We have those extra-long retractable leashes to allow the dogs to explore and run more freely than if they had to stay close by our side. The quiet enjoyment of my stroll is sometimes rudely jolted by Malcolm running to the end of his leash and yanking. One of the techniques that I've used to try and fix this issue, both with Malcolm, and (in the past) with Chloe, is to stop when I feel a pull and refuse to move until the pressure is relaxed. This has met with only limited success, as Malcolm will back up to let the pressure off but then repeat the whole process a few minutes later.
Last night, for some reason, I reacted a little differently. I've always focussed on what the dog is doing - stop when he pulls, wait until he is not pulling and proceed. But this time, my attention turned to myself - I thought: I'm not moving until I feel comfortable, until I'm not being pulled out of balance. At the moment when I felt safely back in my own balance, I continued walking - regardless of whether or not there was a slight tug. And while walking, if I felt a little tension, I didn't stop unless I felt it interfered with my serenity.

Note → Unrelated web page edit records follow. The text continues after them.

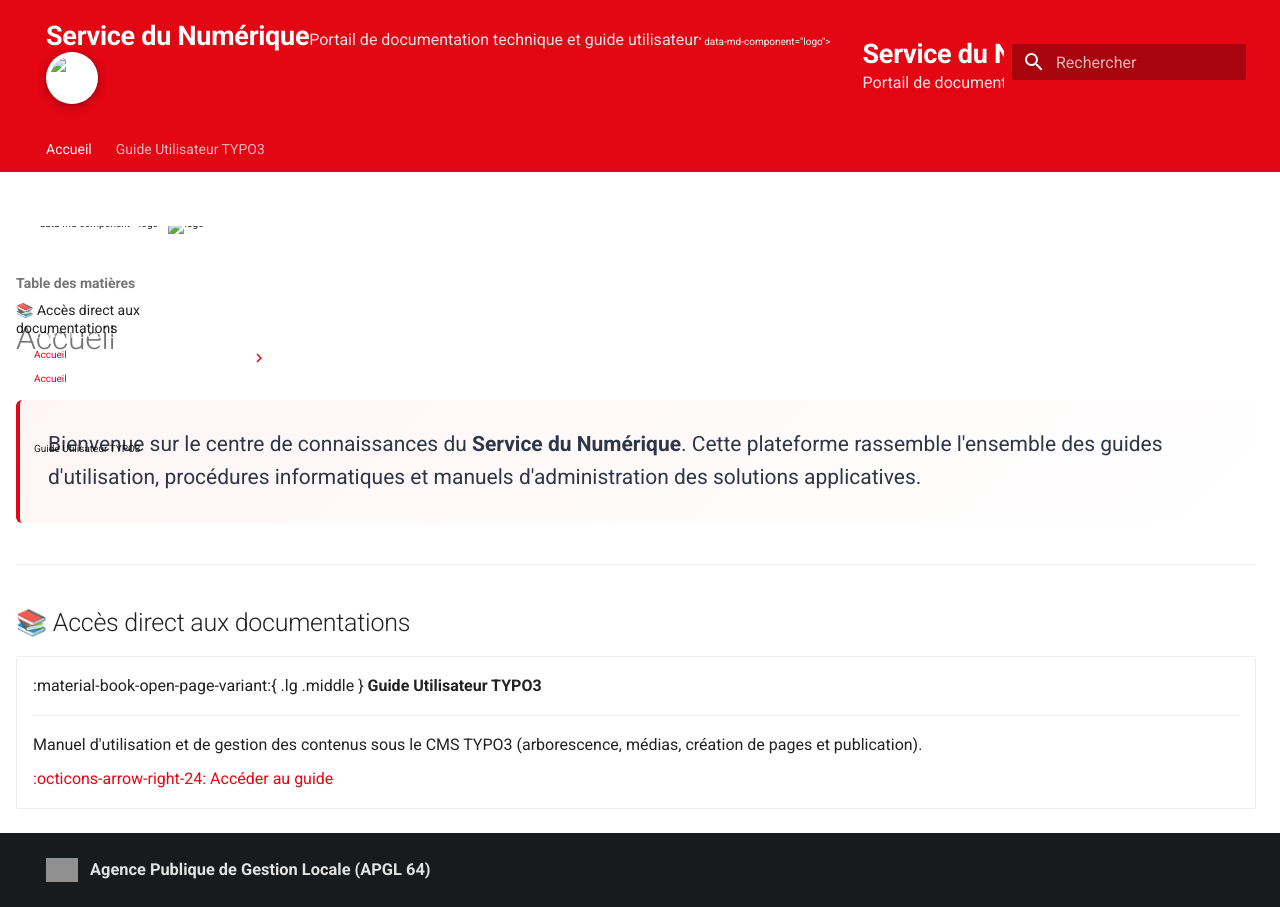
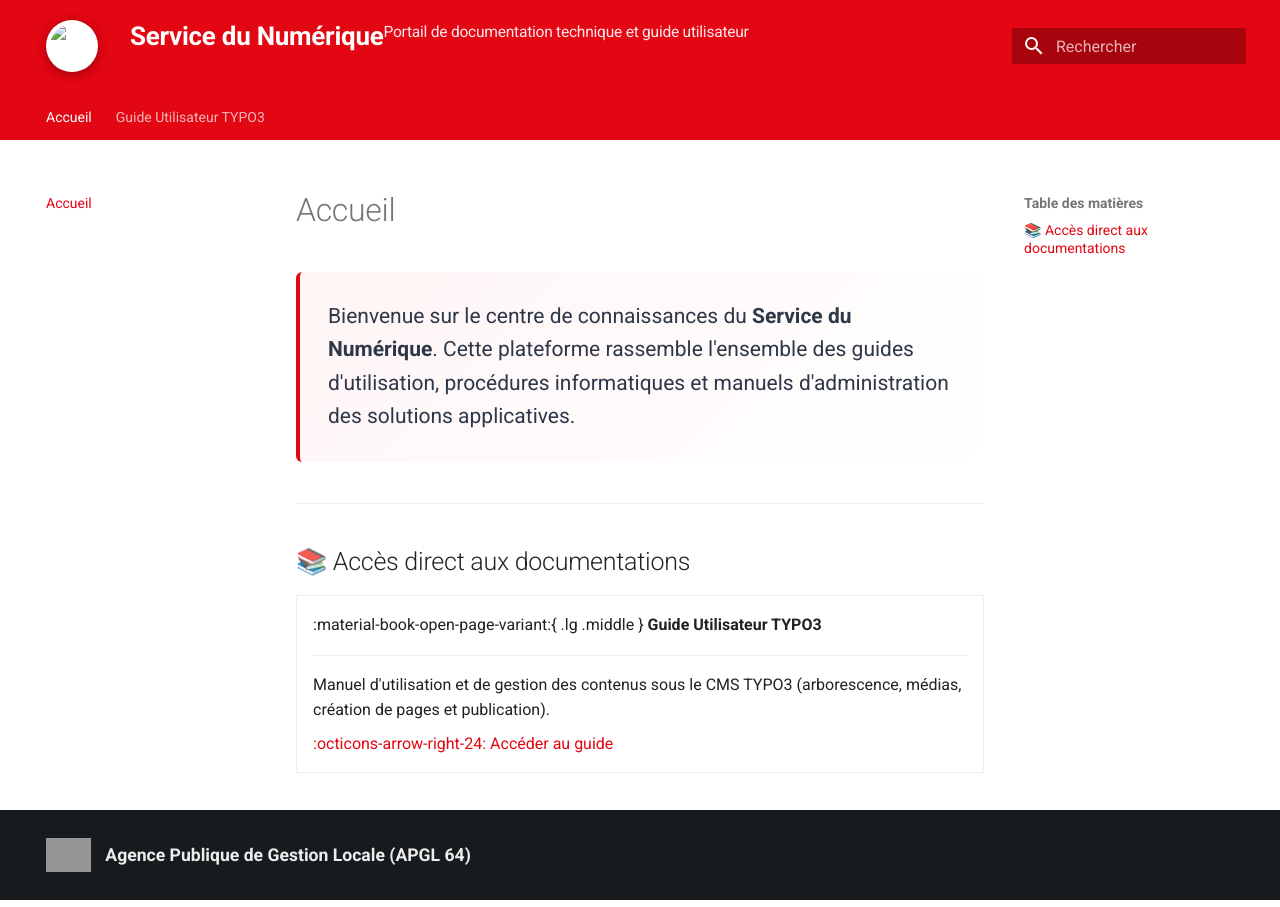
Before and after one commit to apgl64/docs, an MkDocs documentation site: the page built from docs/index.md, in a window 1280 px wide. Built offline with MkDocs 1.6.1 and Material for MkDocs 9.7.7, drawn with Linux system fonts in a browser that asks for light colours; grey boxes are pictures that could not be loaded.

Commit message:
fix: correction du bug de rendu HTML site_name et ré-agrandissement du logo de pied de page (34px)

```diff
--- a/docs/assets/stylesheets/extra.css
+++ b/docs/assets/stylesheets/extra.css
@@ -12,7 +12,7 @@
   --md-accent-bg-color:         #FDF2F2;
 }
 
-/* En-tête : Hauteur agrandie & Alignement */
+/* En-tête : Hauteur & Alignment */
 .md-header {
   background-color: #E30613 !important;
   min-height: 76px !important;
@@ -21,6 +21,7 @@
 .md-header__inner {
   padding-top: 8px !important;
   padding-bottom: 8px !important;
+  align-items: center !important;
 }
 
 /* Logo du Service agrandi avec contour blanc brillant */
@@ -34,26 +35,22 @@
   box-shadow: 0 2px 10px rgba(0, 0, 0, 0.35) !important;
 }
 
-/* Hiérarchie Titre / Sous-titre du Service */
-.header-title-container {
-  display: flex;
-  flex-direction: column;
-  justify-content: center;
-  line-height: 1.25;
-}
-
-.header-title-main {
-  font-size: 1.35rem;
-  font-weight: 800;
-  color: #FFFFFF;
+/* Titre principal et sous-titre dans le bandeau supérieur */
+.md-header__title .md-header__topic:first-child {
+  font-size: 1.3rem !important;
+  font-weight: 800 !important;
+  color: #FFFFFF !important;
+  line-height: 1.15 !important;
   letter-spacing: -0.01em;
 }
 
-.header-title-sub {
-  font-size: 0.8rem;
+.md-header__title .md-header__topic:first-child::after {
+  content: "Portail de documentation technique et guide utilisateur";
+  display: block;
+  font-size: 0.78rem;
   font-weight: 400;
-  color: rgba(255, 255, 255, 0.88);
-  margin-top: 1px;
+  color: rgba(255, 255, 255, 0.9);
+  margin-top: 2px;
 }
 
 /* Style de la bannière sobre d'accueil */
@@ -122,20 +119,21 @@
   display: flex;
   align-items: center;
   justify-content: center;
-  gap: 12px;
-  padding: 0.6rem 0;
-  font-size: 0.82rem;
-  color: rgba(255, 255, 255, 0.75);
+  gap: 14px;
+  padding: 0.8rem 0;
+  font-size: 0.88rem;
+  color: rgba(255, 255, 255, 0.8);
 }
 
+/* Logo Agence ré-agrandi légèrement (34px) avec fond transparent */
 .footer-apgl-logo {
-  height: 24px !important;
+  height: 34px !important;
   width: auto !important;
   background: transparent !important;
   border: none !important;
   box-shadow: none !important;
   padding: 0 !important;
-  opacity: 0.9;
+  opacity: 0.95;
 }
 
 .footer-apgl-text {
@@ -143,7 +141,7 @@
 }
 
 .footer-apgl-text a {
-  color: rgba(255, 255, 255, 0.88) !important;
+  color: rgba(255, 255, 255, 0.92) !important;
   text-decoration: none;
   font-weight: 600;
   transition: color 0.15s ease;
--- a/mkdocs.yml
+++ b/mkdocs.yml
@@ -1,7 +1,7 @@
 # Configuration MkDocs - Service du Numérique
-site_name: '<div class="header-title-container"><span class="header-title-main">Service du Numérique</span><span class="header-title-sub">Portail de documentation technique et guide utilisateur</span></div>'
-site_description: Documentation technique et guides utilisateurs du Service du Numérique - Agence Publique de Gestion Locale
-site_author: Service du Numérique
+site_name: "Service du Numérique"
+site_description: "Portail de documentation technique et guide utilisateur - Agence Publique de Gestion Locale"
+site_author: "Service du Numérique"
 
 # Dossier des documentations Markdown
 docs_dir: docs
```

Well, I'd like to say that Malcolm was perfect for the rest of the walk. That would be an exaggeration. However, I can definitely say things went a lot better than usual. Malcolm, although visibly oblivious to my presence on the other end of the leash, was behaving differently.
Today at the barn I remembered this when Bridget did her usual wham-here's-my-butt-scratch-it-now shove, a move which definitely carries topple potential for the bipedal recipient. So, today, rather than focussing on pushing Bridget off me when she slammed into me, I thought about how I felt. I thought about it only once - and for the rest of the time, she behaved completely differently. She leads into the shove by sliding next to me - but today, after the slide, rather than slamming into me, she kindof sidled her back legs away a little.
She (and Malcolm) must be about 1000% more sensitive than us humans, which is what everyone keeps saying, but when you see it in action it is very, well, humbling.
So I'm glad I didn't go the barn yesterday. And thank you, Malcolm.